#### YOUR ASSIGNMENT
Find the lines in the entries that follow where the word "frameShape" occurs, and state how many there are, with no other words.

#### Version difference data
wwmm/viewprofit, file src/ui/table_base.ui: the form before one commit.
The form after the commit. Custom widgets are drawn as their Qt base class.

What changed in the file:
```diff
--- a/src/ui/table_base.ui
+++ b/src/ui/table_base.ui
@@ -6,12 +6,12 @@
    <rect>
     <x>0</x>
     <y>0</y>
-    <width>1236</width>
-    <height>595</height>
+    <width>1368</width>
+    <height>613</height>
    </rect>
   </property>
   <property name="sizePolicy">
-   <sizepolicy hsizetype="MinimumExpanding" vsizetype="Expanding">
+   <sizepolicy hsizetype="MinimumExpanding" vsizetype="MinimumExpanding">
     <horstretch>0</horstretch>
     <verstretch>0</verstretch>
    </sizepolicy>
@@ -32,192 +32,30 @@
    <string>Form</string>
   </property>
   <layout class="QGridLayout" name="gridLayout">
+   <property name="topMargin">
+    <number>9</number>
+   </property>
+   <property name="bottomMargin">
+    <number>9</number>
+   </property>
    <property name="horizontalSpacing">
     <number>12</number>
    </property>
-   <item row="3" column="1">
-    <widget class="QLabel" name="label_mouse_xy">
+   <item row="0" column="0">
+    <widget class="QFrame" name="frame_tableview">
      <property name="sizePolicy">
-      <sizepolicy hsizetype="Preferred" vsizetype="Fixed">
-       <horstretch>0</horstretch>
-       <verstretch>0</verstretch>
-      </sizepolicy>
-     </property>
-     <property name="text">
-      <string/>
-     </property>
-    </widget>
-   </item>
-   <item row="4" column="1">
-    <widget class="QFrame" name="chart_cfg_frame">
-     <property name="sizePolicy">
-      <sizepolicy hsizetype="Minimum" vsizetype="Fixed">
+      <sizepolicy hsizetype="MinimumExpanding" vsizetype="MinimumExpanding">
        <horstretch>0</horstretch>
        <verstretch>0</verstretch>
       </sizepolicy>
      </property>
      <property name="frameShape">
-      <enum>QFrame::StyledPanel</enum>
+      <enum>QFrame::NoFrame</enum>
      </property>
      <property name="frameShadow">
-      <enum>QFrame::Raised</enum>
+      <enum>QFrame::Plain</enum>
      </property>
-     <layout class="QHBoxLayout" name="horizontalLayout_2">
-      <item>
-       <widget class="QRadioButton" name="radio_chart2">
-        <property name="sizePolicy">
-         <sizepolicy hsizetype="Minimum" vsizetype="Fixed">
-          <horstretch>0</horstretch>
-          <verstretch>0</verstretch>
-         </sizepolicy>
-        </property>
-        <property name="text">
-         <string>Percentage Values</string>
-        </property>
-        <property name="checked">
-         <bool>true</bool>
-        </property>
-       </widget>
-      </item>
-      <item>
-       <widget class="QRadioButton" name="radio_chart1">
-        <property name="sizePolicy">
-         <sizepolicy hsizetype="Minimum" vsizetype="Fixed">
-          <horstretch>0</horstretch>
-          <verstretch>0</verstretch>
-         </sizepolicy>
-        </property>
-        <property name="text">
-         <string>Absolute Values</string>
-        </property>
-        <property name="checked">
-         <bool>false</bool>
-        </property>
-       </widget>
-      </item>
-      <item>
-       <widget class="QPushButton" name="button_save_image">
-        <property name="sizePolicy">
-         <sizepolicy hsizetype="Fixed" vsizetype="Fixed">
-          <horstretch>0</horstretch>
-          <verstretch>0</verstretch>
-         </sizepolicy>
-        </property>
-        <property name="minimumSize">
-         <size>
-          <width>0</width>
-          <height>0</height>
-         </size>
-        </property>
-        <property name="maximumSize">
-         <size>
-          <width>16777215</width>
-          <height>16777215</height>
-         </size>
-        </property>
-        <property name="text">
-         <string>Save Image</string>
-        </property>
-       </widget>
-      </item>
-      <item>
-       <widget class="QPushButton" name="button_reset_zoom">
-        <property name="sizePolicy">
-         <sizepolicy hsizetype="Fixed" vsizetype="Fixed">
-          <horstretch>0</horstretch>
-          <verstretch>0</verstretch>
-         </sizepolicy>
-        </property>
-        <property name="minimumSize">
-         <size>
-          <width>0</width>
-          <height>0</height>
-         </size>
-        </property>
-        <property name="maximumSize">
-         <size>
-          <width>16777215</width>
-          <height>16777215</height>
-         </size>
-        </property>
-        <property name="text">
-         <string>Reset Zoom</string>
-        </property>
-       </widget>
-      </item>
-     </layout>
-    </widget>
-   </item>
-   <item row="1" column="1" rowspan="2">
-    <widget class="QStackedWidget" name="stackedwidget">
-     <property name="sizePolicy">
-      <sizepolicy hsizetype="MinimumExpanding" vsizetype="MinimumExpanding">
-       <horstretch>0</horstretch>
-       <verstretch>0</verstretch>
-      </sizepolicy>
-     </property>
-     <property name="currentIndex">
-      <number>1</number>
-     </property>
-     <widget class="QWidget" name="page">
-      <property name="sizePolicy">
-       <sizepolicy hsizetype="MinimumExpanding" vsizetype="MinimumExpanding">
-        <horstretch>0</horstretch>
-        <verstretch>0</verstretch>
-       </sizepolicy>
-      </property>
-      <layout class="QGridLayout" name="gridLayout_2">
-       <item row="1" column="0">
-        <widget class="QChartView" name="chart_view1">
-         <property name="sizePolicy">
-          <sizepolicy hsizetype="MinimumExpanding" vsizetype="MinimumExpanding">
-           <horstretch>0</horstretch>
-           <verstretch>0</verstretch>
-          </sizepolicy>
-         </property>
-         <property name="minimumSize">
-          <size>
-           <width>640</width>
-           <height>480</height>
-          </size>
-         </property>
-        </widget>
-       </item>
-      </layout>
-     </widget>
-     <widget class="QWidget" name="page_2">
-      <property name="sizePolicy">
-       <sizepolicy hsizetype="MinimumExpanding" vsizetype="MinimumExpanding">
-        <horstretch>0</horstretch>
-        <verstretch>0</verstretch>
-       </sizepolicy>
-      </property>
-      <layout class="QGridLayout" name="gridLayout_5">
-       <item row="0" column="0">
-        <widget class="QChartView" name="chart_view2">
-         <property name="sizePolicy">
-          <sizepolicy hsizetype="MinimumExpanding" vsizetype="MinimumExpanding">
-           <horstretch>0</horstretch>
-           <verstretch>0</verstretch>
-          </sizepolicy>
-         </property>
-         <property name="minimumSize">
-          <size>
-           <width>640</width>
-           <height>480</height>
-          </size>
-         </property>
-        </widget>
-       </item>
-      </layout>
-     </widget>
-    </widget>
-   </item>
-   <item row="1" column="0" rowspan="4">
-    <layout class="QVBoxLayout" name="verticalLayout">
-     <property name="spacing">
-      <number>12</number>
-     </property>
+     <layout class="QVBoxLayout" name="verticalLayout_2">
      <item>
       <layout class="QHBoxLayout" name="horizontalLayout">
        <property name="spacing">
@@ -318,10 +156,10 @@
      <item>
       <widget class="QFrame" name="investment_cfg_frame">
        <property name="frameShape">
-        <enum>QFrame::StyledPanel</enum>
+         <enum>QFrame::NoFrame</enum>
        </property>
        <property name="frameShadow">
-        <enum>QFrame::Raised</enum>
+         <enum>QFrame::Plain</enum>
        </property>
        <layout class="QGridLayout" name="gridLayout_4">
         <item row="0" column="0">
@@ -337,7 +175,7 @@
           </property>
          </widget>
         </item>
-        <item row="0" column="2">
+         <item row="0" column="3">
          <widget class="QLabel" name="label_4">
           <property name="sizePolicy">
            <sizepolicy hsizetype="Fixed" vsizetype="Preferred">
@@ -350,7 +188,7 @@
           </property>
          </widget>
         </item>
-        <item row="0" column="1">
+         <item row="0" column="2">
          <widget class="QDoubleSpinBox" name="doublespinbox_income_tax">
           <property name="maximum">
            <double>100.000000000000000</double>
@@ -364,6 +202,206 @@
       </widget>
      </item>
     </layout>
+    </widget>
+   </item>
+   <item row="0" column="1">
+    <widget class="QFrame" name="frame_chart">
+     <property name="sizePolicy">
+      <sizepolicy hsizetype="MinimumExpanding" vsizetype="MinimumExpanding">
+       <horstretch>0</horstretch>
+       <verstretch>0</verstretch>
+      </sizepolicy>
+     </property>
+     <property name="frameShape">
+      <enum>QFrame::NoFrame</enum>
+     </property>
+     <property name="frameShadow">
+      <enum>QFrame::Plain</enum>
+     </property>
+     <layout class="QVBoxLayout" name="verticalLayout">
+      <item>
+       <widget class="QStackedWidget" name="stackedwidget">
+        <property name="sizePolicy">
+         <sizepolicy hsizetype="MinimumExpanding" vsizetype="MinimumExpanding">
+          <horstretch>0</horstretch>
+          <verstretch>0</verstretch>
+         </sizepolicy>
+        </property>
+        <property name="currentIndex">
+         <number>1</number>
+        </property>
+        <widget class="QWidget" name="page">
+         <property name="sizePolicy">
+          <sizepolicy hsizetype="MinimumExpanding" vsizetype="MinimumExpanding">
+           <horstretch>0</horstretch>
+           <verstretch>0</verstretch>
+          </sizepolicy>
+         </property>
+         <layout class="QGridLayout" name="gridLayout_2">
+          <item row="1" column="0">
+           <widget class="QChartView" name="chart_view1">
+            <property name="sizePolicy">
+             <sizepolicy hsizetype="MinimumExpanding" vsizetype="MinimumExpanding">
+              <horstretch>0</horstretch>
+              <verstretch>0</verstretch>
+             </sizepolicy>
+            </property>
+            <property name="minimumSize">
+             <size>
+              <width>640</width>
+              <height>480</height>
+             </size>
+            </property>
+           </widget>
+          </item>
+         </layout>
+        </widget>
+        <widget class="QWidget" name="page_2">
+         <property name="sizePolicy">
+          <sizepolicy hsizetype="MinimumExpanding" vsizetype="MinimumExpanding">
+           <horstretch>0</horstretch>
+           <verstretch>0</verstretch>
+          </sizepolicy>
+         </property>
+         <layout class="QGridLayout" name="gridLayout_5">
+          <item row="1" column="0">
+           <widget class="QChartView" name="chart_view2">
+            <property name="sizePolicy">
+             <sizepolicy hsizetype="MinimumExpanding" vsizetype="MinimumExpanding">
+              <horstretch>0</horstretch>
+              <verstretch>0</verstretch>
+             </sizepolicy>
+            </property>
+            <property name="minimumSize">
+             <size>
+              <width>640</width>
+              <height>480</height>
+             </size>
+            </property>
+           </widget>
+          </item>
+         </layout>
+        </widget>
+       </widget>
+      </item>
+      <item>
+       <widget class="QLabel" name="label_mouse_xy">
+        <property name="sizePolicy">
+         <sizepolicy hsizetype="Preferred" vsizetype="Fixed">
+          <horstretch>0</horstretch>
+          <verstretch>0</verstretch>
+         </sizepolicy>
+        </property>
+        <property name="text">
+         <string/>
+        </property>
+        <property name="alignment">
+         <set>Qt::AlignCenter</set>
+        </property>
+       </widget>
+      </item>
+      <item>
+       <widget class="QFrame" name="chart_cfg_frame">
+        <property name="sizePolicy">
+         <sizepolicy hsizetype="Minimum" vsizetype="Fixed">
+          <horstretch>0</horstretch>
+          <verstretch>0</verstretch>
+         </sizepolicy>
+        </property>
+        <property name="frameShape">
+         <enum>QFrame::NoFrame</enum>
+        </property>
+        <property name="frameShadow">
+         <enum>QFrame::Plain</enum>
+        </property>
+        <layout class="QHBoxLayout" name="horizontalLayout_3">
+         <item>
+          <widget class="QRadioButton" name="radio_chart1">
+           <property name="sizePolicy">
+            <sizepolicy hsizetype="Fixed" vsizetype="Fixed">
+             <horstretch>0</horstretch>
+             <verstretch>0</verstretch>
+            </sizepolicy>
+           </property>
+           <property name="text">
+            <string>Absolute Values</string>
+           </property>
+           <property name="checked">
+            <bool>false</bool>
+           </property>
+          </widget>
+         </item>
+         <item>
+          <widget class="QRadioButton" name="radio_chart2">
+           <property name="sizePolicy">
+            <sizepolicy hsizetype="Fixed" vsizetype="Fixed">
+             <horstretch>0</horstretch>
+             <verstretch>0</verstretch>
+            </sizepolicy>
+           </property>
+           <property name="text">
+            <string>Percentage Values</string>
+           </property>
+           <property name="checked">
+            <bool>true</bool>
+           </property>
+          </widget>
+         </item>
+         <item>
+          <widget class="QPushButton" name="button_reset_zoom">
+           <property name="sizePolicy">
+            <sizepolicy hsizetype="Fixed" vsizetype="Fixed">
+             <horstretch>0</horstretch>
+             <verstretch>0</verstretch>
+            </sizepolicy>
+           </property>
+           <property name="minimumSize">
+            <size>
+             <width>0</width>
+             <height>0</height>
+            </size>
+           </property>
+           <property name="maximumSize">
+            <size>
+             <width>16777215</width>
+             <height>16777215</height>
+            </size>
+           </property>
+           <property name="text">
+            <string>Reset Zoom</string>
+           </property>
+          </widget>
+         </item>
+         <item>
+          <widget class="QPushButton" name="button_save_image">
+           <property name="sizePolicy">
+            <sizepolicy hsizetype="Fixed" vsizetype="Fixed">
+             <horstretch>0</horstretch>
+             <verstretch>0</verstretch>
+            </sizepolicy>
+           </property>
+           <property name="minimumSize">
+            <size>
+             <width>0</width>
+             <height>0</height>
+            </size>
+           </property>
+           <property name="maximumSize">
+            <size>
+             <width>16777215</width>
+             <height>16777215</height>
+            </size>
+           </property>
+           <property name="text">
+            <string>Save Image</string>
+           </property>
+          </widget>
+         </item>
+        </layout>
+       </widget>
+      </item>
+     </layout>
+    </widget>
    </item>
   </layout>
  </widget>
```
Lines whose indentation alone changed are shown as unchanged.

#### SOLUTION TO THE PROBLEM
4